The state’s junior sen­a­tor, Demo­c­rat Shel­don White­house, vot­ed in 2017 to con­firm far-right Koch both­ers ally and Trump pick Mike Pom­peo as CIA direc­tor and has con­sis­tent­ly vot­ed to increase gov­ern­men­tal sur­veil­lance pow­ers, sup­port­ing the con­tro­ver­sial Cyber­se­cu­ri­ty and Infor­ma­tion Secu­ri­ty Act and the Patri­ot Act. Rep. Jim Langevin, who rep­re­sents the state’s 2nd dis­trict, is one of the last remain­ing anti-choice Democ­rats in Con­gress. A num­ber of oth­er lead­ing Rhode Island Democ­rats are close to the anti-abor­tion lob­by and in 2016, both Speak­er of the House Nicholas Mat­tiel­lo and Pres­i­dent of the Sen­ate Dominick Rug­giero received endorse­ments from the Rhode Island Right to Life Committee.

Against this back­drop, Ranglin-Vassell’s pro­gres­sivism on a host of issues stands out.

So it came as lit­tle sur­prise when in late 2017 Joseph DeLoren­zo, a for­mer lead­ing Demo­c­ra­t­ic Par­ty offi­cial, lam­bast­ed Ran­glin-Vas­sell as very pro­gres­sive.” Speak­ing of the par­ty, he said, I just don’t like where we are going.” DeLoren­zo lat­er quit the par­ty alto­geth­er, claim­ing it was mov­ing too far to the left. 

Ran­glin-Vas­sell calls such neg­a­tive feed­back noise.” My fight is about jus­tice, it’s about envi­ron­men­tal jus­tice,” says Ran­glin-Vas­sell. What I have been doing in the leg­is­la­ture is what I’ve done since I was grow­ing up in Kingston, Jamaica — fight­ing for peo­ple. Fight­ing for health care and food for peo­ple liv­ing in poverty.

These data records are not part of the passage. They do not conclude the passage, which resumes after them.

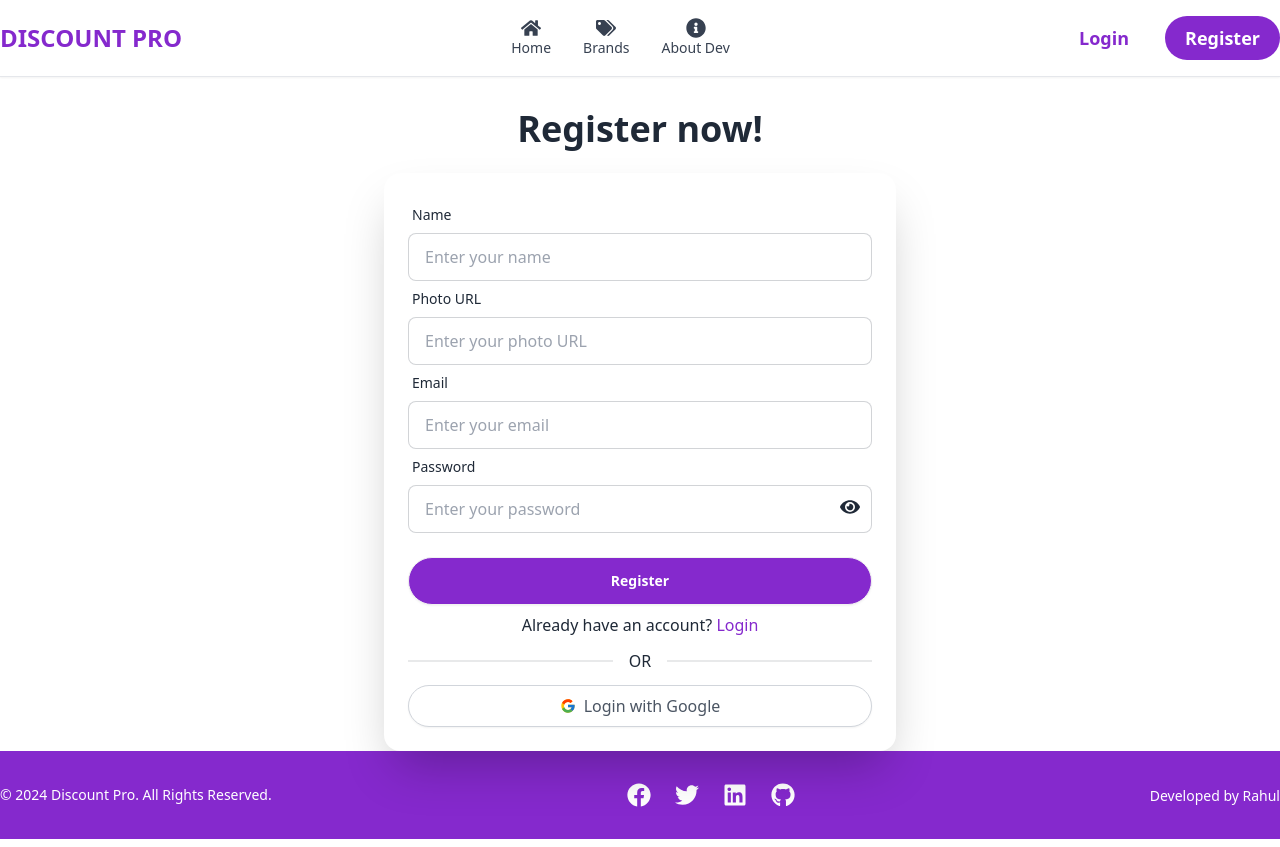
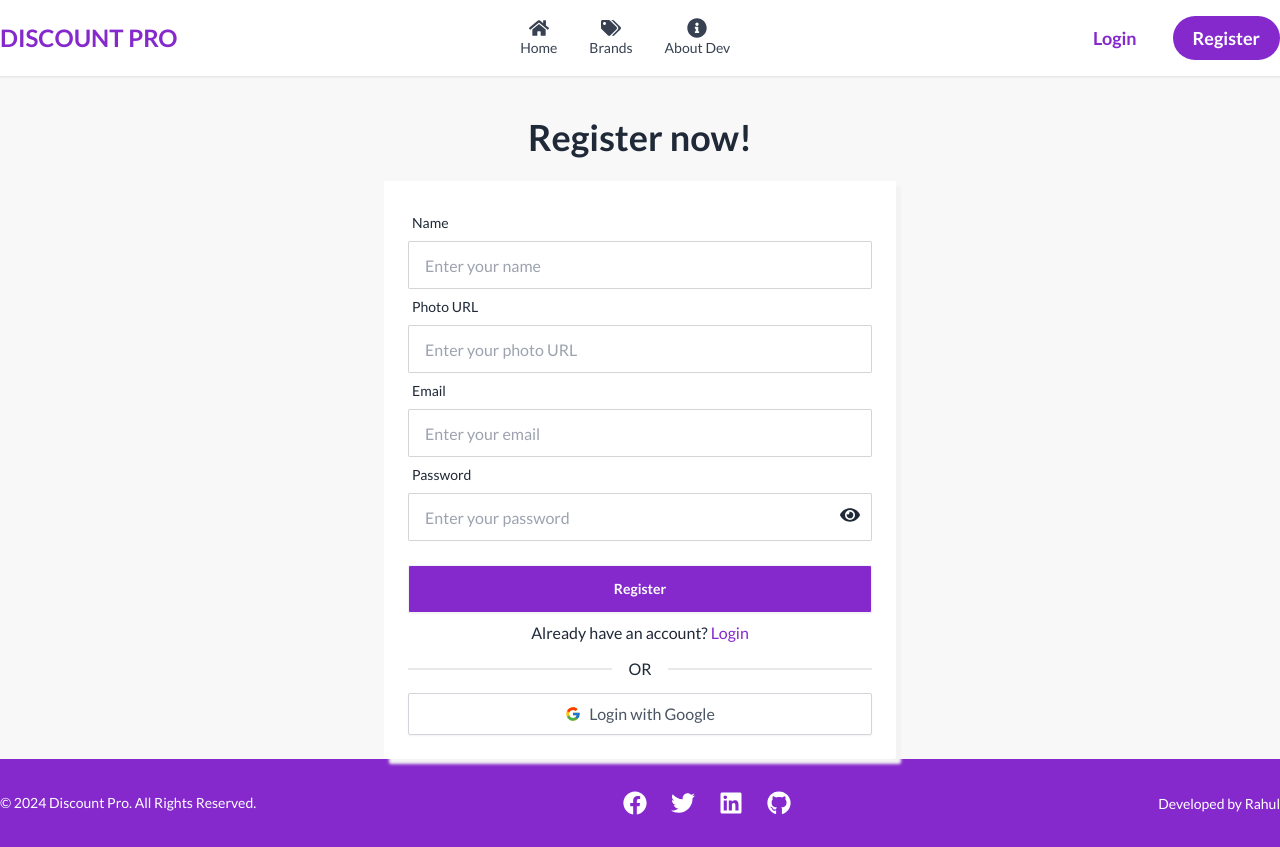
Before and after one commit to RahulKhanSuvo/discount-pro, a React (Vite) app: page /register in a window 1280 px wide. Built offline with nearby package versions, Linux system fonts and the light colour scheme; no server answers.

Commit message:
added font

```diff
--- a/index.html
+++ b/index.html
@@ -6,6 +6,16 @@
   <link rel="icon" type="image/svg+xml" href="/coupon.png" />
   <meta name="viewport" content="width=device-width, initial-scale=1.0" />
   <title>Discount Pro</title>
+  <link rel="preconnect" href="https://fonts.googleapis.com">
+  <link rel="preconnect" href="https://fonts.gstatic.com" crossorigin>
+  <link
+    href="https://fonts.googleapis.com/css2?family=Lato:ital,wght@0,100;0,300;0,400;0,700;0,900;1,100;1,300;1,400;1,700;1,900&display=swap"
+    rel="stylesheet">
+  <style>
+    body {
+      font-family: "Lato", sans-serif;
+    }
+  </style>
 </head>
 
 <body>
--- a/src/components/Header.jsx
+++ b/src/components/Header.jsx
@@ -12,7 +12,7 @@ const Header = () => {
       <NavLink
         to="/"
         className={({ isActive }) =>
-          `flex lg:flex-col items-center  ${
+          `flex lg:flex-col hover:text-[#8529CD]  items-center  ${
             isActive ? "text-[#8529CD] font-bold" : "text-gray-700"
           }`
         }
@@ -24,7 +24,7 @@ const Header = () => {
       <NavLink
         to="/brands"
         className={({ isActive }) =>
-          `flex lg:flex-col items-center ${
+          `flex lg:flex-col hover:text-[#8529CD] items-center ${
             isActive ? "text-[#8529CD] font-bold" : "text-gray-700"
           }`
         }
@@ -37,7 +37,7 @@ const Header = () => {
         <NavLink
           to="/my-Profile"
           className={({ isActive }) =>
-            `flex  lg:flex-col items-center ${
+            `flex  hover:text-[#8529CD] lg:flex-col items-center ${
               isActive ? "text-[#8529CD] font-bold" : "text-gray-700"
             }`
           }
@@ -50,7 +50,7 @@ const Header = () => {
       <NavLink
         to="/about"
         className={({ isActive }) =>
-          `flex  lg:flex-col items-center ${
+          `flex hover:text-[#8529CD]  lg:flex-col items-center ${
             isActive ? "text-[#8529CD] font-bold" : "text-gray-700"
           }`
         }
--- a/src/index.css
+++ b/src/index.css
@@ -1,8 +1,13 @@
 @tailwind base;
 @tailwind components;
 @tailwind utilities;
+
 @layer utilities {
   .no-overflow {
     overflow-x: hidden;
   }
 }
+
+html {
+  overflow-x: scroll;
+}
--- a/src/pages/Login.jsx
+++ b/src/pages/Login.jsx
@@ -3,6 +3,7 @@ import { FcGoogle } from "react-icons/fc";
 import { useLocation, useNavigate } from "react-router-dom";
 import AuthContext from "../context/authContext";
 import { FaEye, FaEyeSlash } from "react-icons/fa";
+import { toast } from "react-toastify";
 
 const Login = () => {
   const { userLogin, userGoogleSignIn } = useContext(AuthContext);
@@ -18,6 +19,7 @@ const Login = () => {
     setError("");
     userLogin(email, password)
       .then(() => {
+        toast.success("loin successful ");
         navigate(location.state ? location.state : "/");
       })
       .catch(() => {
@@ -29,6 +31,7 @@ const Login = () => {
     userGoogleSignIn()
       .then(() => {
         navigate(location.state ? location.state : "/");
+        toast.success("loin successful ");
       })
       .catch(() => {
         setError("Google login failed.");
@@ -42,11 +45,18 @@ const Login = () => {
     navigate("/forget-password", { state: { email } });
   };
   return (
-    <div className="min-h-[calc(100vh-197px)] flex flex-col mb-8 justify-center items-center">
+    <div className="min-h-[calc(100vh-197px)] bg-[#F8F8F8] flex flex-col  justify-center items-center">
       <div className="text-center lg:text-left">
-        <h1 className="text-4xl font-bold">Login now!</h1>
+        <h1 className="text-xl md:text-2xl lg:text-4xl font-bold">
+          Login now!
+        </h1>
       </div>
-      <div className="card p-6 bg-base-100 w-full mt-6 max-w-lg shrink-0 shadow-2xl">
+      <div
+        style={{
+          boxShadow: "5px 5px 3px rgba(243, 243, 243, 1)",
+        }}
+        className="card rounded-sm p-6 bg-base-100 w-full mt-6 max-w-lg shrink-0 "
+      >
         <form onSubmit={handleSubmit}>
           <div className="form-control">
             <label className="label">
@@ -58,7 +68,7 @@ const Login = () => {
               name="email"
               value={email}
               onChange={(e) => setEmail(e.target.value)}
-              className="input input-bordered"
+              className="input rounded-sm input-bordered"
               required
             />
           </div>
@@ -72,7 +82,7 @@ const Login = () => {
               name="password"
               value={password}
               onChange={(e) => setPassword(e.target.value)}
-              className="input input-bordered"
+              className="input rounded-sm input-bordered"
               required
             />
             <p
@@ -92,7 +102,7 @@ const Login = () => {
           </div>
           {error && <p className="text-red-500 text-sm mt-2">{error}</p>}
           <div className="form-control mt-6">
-            <button className="btn text-white rounded-full bg-[#8529CD] hover:bg-[#6A1D9A] hover:scale-105 transition-all">
+            <button className="btn text-white rounded-sm bg-[#8529CD] hover:bg-[#6A1D9A] hover:scale-105 transition-all">
               Login
             </button>
           </div>
@@ -110,7 +120,7 @@ const Login = () => {
         <div>
           <button
             onClick={handleGoogleLogin}
-            className="flex items-center justify-center w-full border border-gray-300 rounded-full px-4 py-2 shadow-sm bg-white hover:bg-gray-100"
+            className="flex items-center justify-center w-full border border-gray-300 hover:scale-105 rounded-sm px-4 py-2 shadow-sm bg-white hover:bg-gray-100"
           >
             <FcGoogle className="mr-2" />
             <span className="text-gray-600 font-medium">Login with Google</span>
--- a/src/pages/Register.jsx
+++ b/src/pages/Register.jsx
@@ -43,7 +43,6 @@ const Register = () => {
         toast.success("Registration successful!");
         updateUserProfile({ displayName: name, photoURL: photo })
           .then(() => {
-            console.log("User profile updated successfully");
             setLoading(false);
             navigate(location.state ? location.state : "/");
           })
@@ -71,11 +70,21 @@ const Register = () => {
   };
 
   return (
-    <div className="min-h-[calc(100vh - 197px)] flex flex-col mt-8 justify-center items-center">
+    <section className="min-h-[calc(100vh-197px)] pt-10 bg-[#F8F8F8]">
+      {" "}
+      <div className=" flex flex-col justify-center items-center">
         <div className="text-center lg:text-left">
-        <h1 className="text-4xl font-bold"> Register now!</h1>
+          <h1 className="text-xl md:text-2xl lg:text-4xl font-bold">
+            {" "}
+            Register now!
+          </h1>
         </div>
-      <div className="card p-6 bg-base-100 w-full mt-6 max-w-lg shrink-0 shadow-2xl">
+        <div
+          style={{
+            boxShadow: "5px 5px 3px rgba(243, 243, 243, 1)",
+          }}
+          className="card rounded-sm p-6 bg-white w-full mt-6 max-w-lg shrink-0 shadow-md "
+        >
           <form onSubmit={handleSubmit}>
             <div className="form-control">
               <label className="label">
@@ -85,7 +94,7 @@ const Register = () => {
                 type="text"
                 placeholder="Enter your name"
                 name="name"
-              className="input input-bordered"
+                className="input rounded-sm input-bordered"
                 required
               />
             </div>
@@ -97,7 +106,7 @@ const Register = () => {
                 type="text"
                 placeholder="Enter your photo URL"
                 name="photo"
-              className="input input-bordered"
+                className="input rounded-sm input-bordered"
                 required
               />
             </div>
@@ -109,7 +118,7 @@ const Register = () => {
                 type="email"
                 placeholder="Enter your email"
                 name="email"
-              className="input input-bordered"
+                className="input  rounded-sm input-bordered"
                 required
               />
             </div>
@@ -121,7 +130,7 @@ const Register = () => {
                 type={showPassword ? "text" : "password"}
                 placeholder="Enter your password"
                 name="password"
-              className="input input-bordered"
+                className="input rounded-sm input-bordered"
                 required
               />
               <p
@@ -133,7 +142,7 @@ const Register = () => {
               {error && <p className="text-red-500 text-sm mt-1">{error}</p>}
             </div>
             <div className="form-control mt-6">
-            <button className="btn text-white rounded-full bg-[#8529CD] hover:bg-[#6A1D9A] hover:scale-105 transition-all">
+              <button className="btn text-white rounded-sm bg-[#8529CD] hover:bg-[#6A1D9A] hover:scale-105 transition-all">
                 Register
               </button>
             </div>
@@ -148,14 +157,17 @@ const Register = () => {
           <div>
             <button
               onClick={handleGoogleSign}
-            className="flex items-center justify-center w-full border border-gray-300 rounded-full px-4 py-2 shadow-sm bg-white hover:bg-gray-100"
+              className="flex items-center justify-center w-full border border-gray-300 rounded-sm hover:scale-105 px-4 py-2 shadow-sm bg-white transition-all hover:bg-gray-100"
             >
               <FcGoogle className="mr-2" />
-            <span className="text-gray-600 font-medium">Login with Google</span>
+              <span className="text-gray-600 font-medium">
+                Login with Google
+              </span>
             </button>
           </div>
         </div>
       </div>
+    </section>
   );
 };
 
```
Lines whose indentation alone changed are shown as unchanged.
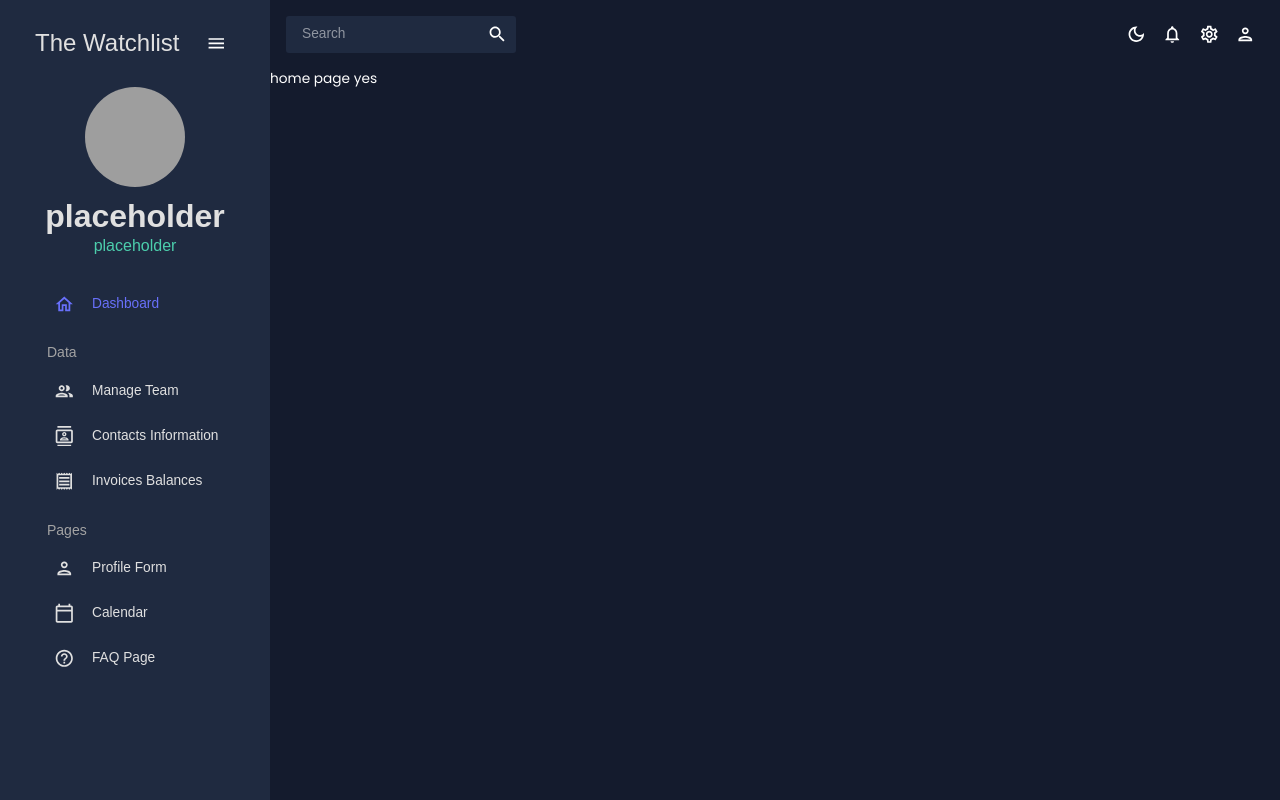
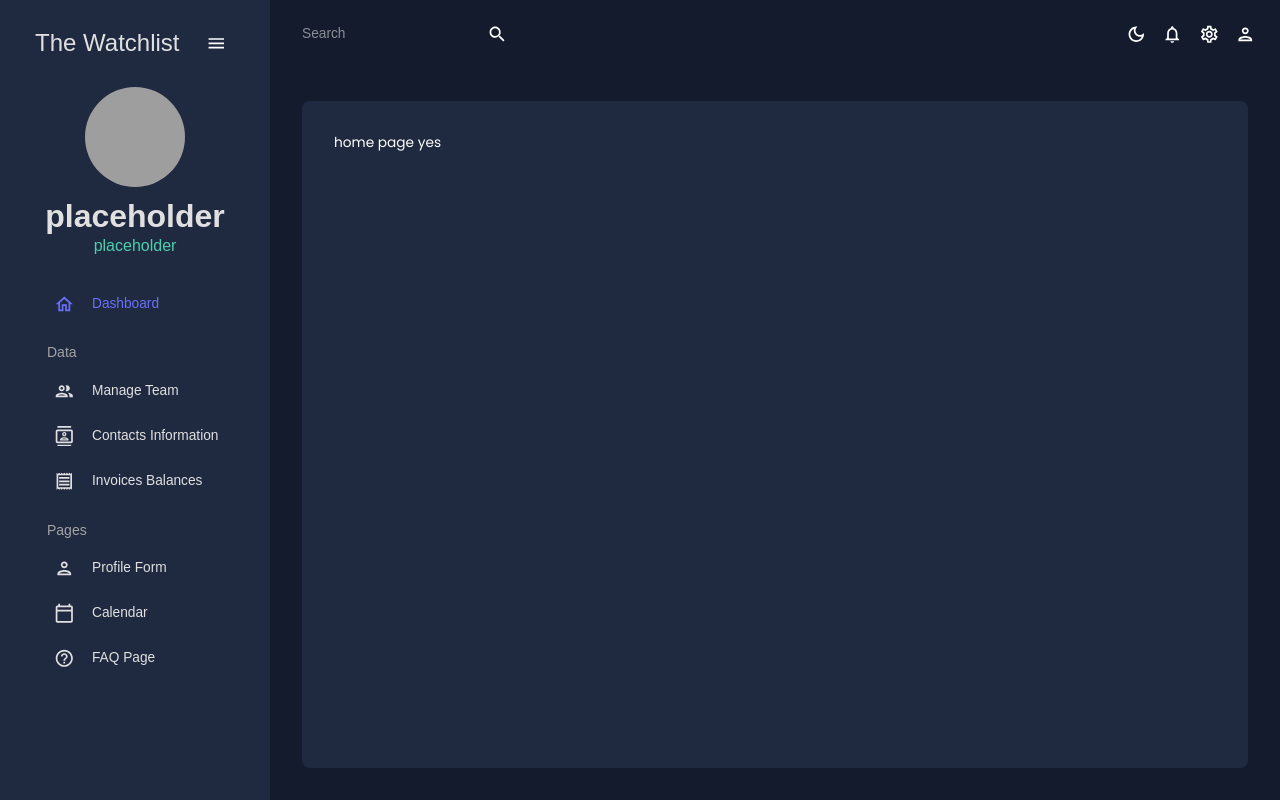
Before and after one commit to nicolunardi/watchlist-client, a Next.js app: page / in a window 1280 px wide. Built offline with nearby package versions, Linux system fonts and the light colour scheme; grey boxes are pictures that could not be loaded.

Commit message:
added a content box

```diff
--- /dev/null
+++ b/app/Content.tsx
@@ -0,0 +1,13 @@
+import { tokens } from "@/themes/Themes";
+import { Box, useTheme } from "@mui/material";
+
+const Content = ({ children }: { children: React.ReactNode }) => {
+  const theme = useTheme();
+  const colors = tokens(theme.palette.mode);
+
+  return (
+    <Box sx={{m: 4, p: 4, backgroundColor: colors.primary[400], height: 100, flexGrow: 1, borderRadius: 2}}>{children}</Box>
+  )
+}
+
+export default Content;
--- a/app/Sidebar.tsx
+++ b/app/Sidebar.tsx
@@ -17,6 +17,7 @@ import Link from "next/link";
 const Item = ({ title, to, icon, selected, setSelected }) => {
   const theme = useTheme();
   const colors = tokens(theme.palette.mode);
+
   return (
     <MenuItem
       active={selected === title}
--- a/app/Topbar.tsx
+++ b/app/Topbar.tsx
@@ -16,18 +16,9 @@ const Topbar = () => {
   const colorMode = useContext(ColorModeContext);
 
   return (
-    <Box
-      display="flex"
-      justifyContent="space-between"
-      p={2}
-      backgroundColor="neutral"
-    >
+    <Box display="flex" justifyContent="space-between" p={2}>
       {/* SEARCH BAR */}
-      <Box
-        display="flex"
-        backgroundColor={colors.primary[400]}
-        borderRadius="3px"
-      >
+      <Box display="flex" borderRadius="3px">
         <InputBase sx={{ ml: 2, flex: 1 }} placeholder="Search" />
         <IconButton type="button" sx={{ p: 1 }}>
           <SearchIcon />
--- a/app/globals.css
+++ b/app/globals.css
@@ -10,6 +10,11 @@ body,
 .app {
   display: flex;
   position: relative;
+}
+
+.content {
+  display: flex;
+  flex-direction: column;
 }
 
 ::-webkit-scrollbar {
--- a/app/layout.tsx
+++ b/app/layout.tsx
@@ -1,21 +1,21 @@
 "use client";
+
 import "./globals.css";
 import { Poppins } from "@next/font/google";
-import Providers from "./Providers";
+import Providers from "../providers/Providers";
+import Content from "./Content";
 
 const poppins = Poppins({ subsets: ["latin"], weight: ["400", "600", "700"] });
 
-export default function RootLayout({
-  children,
-}: {
-  children: React.ReactNode;
-}) {
+const RootLayout = ({ children }: { children: React.ReactNode }) => {
   return (
     <html lang="en">
       <head />
       <body className={`app ${poppins.className}`}>
-        <Providers>{children}</Providers>
+        <Providers><Content>{children}</Content></Providers>
       </body>
     </html>
   );
 }
+
+export default RootLayout
--- a/app/page.tsx
+++ b/app/page.tsx
@@ -1,4 +1,5 @@
 "use client";
+
 export default function Home() {
   console.log(window);
   return <div>home page yes</div>;
--- a/app/Providers.tsx
+++ b/providers/Providers.tsx
@@ -1,7 +1,7 @@
 import { CssBaseline, ThemeProvider } from "@mui/material";
 import { ColorModeContext, useMode } from "../themes/Themes";
-import Sidebar from "./Sidebar";
-import Topbar from "./Topbar";
+import Sidebar from "../app/Sidebar";
+import Topbar from "../app/Topbar";
 
 const Providers = ({ children }: { children: React.ReactNode }) => {
   const [theme, colorMode] = useMode();
--- a/tsconfig.json
+++ b/tsconfig.json
@@ -21,7 +21,7 @@
     ],
     "baseUrl": ".",
     "paths": {
-      "@/*": ["./*"]
+      "@/*": ["./*"],
     }
   },
   "include": ["next-env.d.ts", "**/*.ts", "**/*.tsx", ".next/types/**/*.ts"],
```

Frankly there are a lot of DINOs (Democ­rats in Name Only) in Rhode Island” says Ran­glin-Vas­sell. But I don’t pay atten­tion to them. I pay atten­tion to the fight. Is it too pro­gres­sive to say hot lunch­es for kids’? Is it too pro­gres­sive to say fund schools, not pris­ons’? Too pro­gres­sive to work to reduce gun violence?”

What are the next steps for Ran­glin-Vas­sell and her allies in the state leg­is­la­ture? Ran­glin-Vas­sell says she’s work­ing hard to pass a $15 min­i­mum wage, and an equal pay act in the leg­is­la­ture to address racial and gen­der pay dis­par­i­ties. She plans to intro­duce leg­is­la­tion to end school dis­tricts’ sham­ing of chil­dren for hav­ing school lunch debt and to increase Med­ic­aid provider pay­ments so that poor peo­ple won’t be denied care. Ran­glin-Vas­sell is also co-spon­sor­ing a statewide sin­gle-pay­er health­care bill. And she’s work­ing to make sure she has more pro­gres­sive allies in the leg­is­la­ture after the 2018 elec­tions — espe­cial­ly women and peo­ple of color.

When women run, we win,” says Ran­glin-Vas­sell. We need to be at the lead­er­ship table. If the Demo­c­ra­t­ic Par­ty wants to move an agen­da for Black and brown peo­ple, they can­not take us for grant­ed. We’re try­ing to mobi­lize peo­ple who have his­tor­i­cal­ly not been engaged. We’re going to vote and we’re not going be tak­en for grant­ed any­more. The Demo­c­ra­t­ic Par­ty local­ly and nation­al­ly has been tak­ing the Black vote for grant­ed and they need to stop.”

Matthew Cun­ning­ham-Cook is a labor researcher and writer liv­ing in Prince George’s Coun­ty, Mary­land. You can con­tact him at m.cunninghamcook [at] gmail​.com.
Subscribe and Save 66%

Less than $1.67 an issue